This strong cash position along with the proceeds obtained today are providing GameStop with ample financial resources to pursue its strategic objectives and withstand the decline that its core business is experiencing for many more years.

Also read: Was This GME Rally Organic? Suspicious Options Trades Suggest Big Money Involvement

In its announcement, GameStop stated that it intends to use the net proceeds from the offering for “general corporate purposes, which may include acquisitions and investments.”

While the company did not provide specific details, this vague statement has fueled speculation that GameStop may be positioning itself to make dramatic changes to its business model.

Once again, GameStop has made the most out of its stock’s unexpected – and unjustified – upward volatility. However, this influx of cash itself can’t save its business – although it can certainly help.

The infusion of nearly $1 billion in fresh capital provides a much-needed financial cushion if the company were to pull off a pivot to a new business or change the way it delivers its products to customers. The company’s long-term success will ultimately depend on its ability to adapt to changing consumer preferences and market dynamics. If it doesn’t change, it will likely continue to lose millions of dollars every quarter until it can no longer function.
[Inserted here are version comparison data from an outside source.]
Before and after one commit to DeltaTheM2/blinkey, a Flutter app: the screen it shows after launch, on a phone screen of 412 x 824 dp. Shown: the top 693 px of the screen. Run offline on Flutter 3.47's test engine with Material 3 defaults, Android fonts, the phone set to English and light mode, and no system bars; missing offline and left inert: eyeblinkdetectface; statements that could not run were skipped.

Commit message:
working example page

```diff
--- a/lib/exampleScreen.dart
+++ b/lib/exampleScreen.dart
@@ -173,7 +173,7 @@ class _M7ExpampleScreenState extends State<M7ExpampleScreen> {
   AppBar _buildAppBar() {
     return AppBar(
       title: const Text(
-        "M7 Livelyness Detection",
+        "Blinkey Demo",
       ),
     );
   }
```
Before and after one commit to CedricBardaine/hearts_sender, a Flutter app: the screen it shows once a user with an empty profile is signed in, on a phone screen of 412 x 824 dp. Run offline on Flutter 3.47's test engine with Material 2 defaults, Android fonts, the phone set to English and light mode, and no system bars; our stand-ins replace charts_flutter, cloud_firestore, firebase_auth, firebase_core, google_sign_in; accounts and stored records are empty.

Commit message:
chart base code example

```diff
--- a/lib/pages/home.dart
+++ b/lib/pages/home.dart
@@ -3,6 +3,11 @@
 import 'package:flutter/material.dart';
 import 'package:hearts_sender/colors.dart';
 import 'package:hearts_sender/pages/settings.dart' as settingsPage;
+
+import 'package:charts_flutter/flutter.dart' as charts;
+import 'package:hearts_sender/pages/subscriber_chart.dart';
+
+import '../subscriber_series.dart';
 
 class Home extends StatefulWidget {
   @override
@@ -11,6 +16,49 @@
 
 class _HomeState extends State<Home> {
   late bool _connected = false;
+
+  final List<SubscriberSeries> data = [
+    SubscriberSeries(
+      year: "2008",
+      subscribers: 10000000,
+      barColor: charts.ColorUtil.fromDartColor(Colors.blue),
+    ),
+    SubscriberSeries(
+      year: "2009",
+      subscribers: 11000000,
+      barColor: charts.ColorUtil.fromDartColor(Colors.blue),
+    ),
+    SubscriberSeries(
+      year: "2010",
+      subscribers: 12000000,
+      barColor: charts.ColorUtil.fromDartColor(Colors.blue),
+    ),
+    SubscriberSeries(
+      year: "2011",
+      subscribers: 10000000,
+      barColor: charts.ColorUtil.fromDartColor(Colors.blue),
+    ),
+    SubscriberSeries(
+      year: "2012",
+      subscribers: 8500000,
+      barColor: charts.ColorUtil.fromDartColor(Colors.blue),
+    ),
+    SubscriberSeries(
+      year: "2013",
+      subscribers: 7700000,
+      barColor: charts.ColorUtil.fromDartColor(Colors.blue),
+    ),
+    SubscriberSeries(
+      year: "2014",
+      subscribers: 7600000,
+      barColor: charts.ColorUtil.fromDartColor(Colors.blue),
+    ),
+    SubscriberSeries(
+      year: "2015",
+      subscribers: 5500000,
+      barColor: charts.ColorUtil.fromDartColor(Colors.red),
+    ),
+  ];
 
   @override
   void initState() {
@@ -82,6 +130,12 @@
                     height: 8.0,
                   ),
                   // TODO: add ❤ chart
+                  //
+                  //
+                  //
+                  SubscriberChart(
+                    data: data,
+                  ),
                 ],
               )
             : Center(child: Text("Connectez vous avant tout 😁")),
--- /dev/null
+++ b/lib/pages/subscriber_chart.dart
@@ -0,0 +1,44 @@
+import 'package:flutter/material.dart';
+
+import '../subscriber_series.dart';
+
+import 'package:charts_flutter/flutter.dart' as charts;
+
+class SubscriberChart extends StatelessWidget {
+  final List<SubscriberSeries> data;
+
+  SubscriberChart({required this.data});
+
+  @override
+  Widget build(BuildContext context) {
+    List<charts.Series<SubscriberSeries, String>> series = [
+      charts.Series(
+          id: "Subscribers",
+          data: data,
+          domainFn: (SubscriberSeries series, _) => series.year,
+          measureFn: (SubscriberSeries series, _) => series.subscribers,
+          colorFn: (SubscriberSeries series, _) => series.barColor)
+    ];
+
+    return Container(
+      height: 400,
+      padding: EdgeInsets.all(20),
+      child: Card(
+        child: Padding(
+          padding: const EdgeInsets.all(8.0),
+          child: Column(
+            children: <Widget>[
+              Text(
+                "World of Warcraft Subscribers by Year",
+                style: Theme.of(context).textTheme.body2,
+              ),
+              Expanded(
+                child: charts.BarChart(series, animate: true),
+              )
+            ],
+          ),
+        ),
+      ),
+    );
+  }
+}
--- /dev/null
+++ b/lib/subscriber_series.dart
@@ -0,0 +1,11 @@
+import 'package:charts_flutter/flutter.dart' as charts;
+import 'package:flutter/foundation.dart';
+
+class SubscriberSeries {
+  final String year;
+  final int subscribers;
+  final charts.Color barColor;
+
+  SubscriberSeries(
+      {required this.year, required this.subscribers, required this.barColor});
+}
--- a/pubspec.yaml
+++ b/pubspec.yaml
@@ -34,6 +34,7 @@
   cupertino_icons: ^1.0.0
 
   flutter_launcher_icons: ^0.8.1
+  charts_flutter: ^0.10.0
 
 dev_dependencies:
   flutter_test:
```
The investment community is certainly watching the company’s every move and the sharks are still circling no matter how much money they have in their coffers.

Meme Stocks Are a Double-Edged Sword – Approach with Caution

The latest uptick experienced by GME stock highlights the influence and impact that rampant stock market speculation driven by social media hype and online trading communities have on financial securities these days.

As the company’s upper management acknowledges, the influence of “public media” which includes news articles, blogs, X and Instagram posts, forum discussions, Telegram groups, and message boards represent a significant risk factor for businesses nowadays as these sources may disseminate information that is “not reliable or accurate” and that can exacerbate drastic moves in the price of a stock.

While GameStop was first in line to benefit from the rally, investors who bought the “meme stock” at the sky-high prices seen on May 14th have probably lost most of their investment in the process. This double-edged sword emphasizes the risks that investors face these days if they allow themselves to be influenced by social media hype. Sure, you could make a tidy profit if you’re lucky enough, but it’s just as likely (if not more so) that you lose much or most of your investment in meme stocks.

As the dust settles on this latest chapter in the GameStop saga, which most people thought was more than done until earlier this month, regulators may be gearing up to pull something out of their sleeves to make sure these incidents can be avoided or at least controlled to some extent in the future to protect unwary investors and financial institutions from being dramatically impacted by the resulting losses.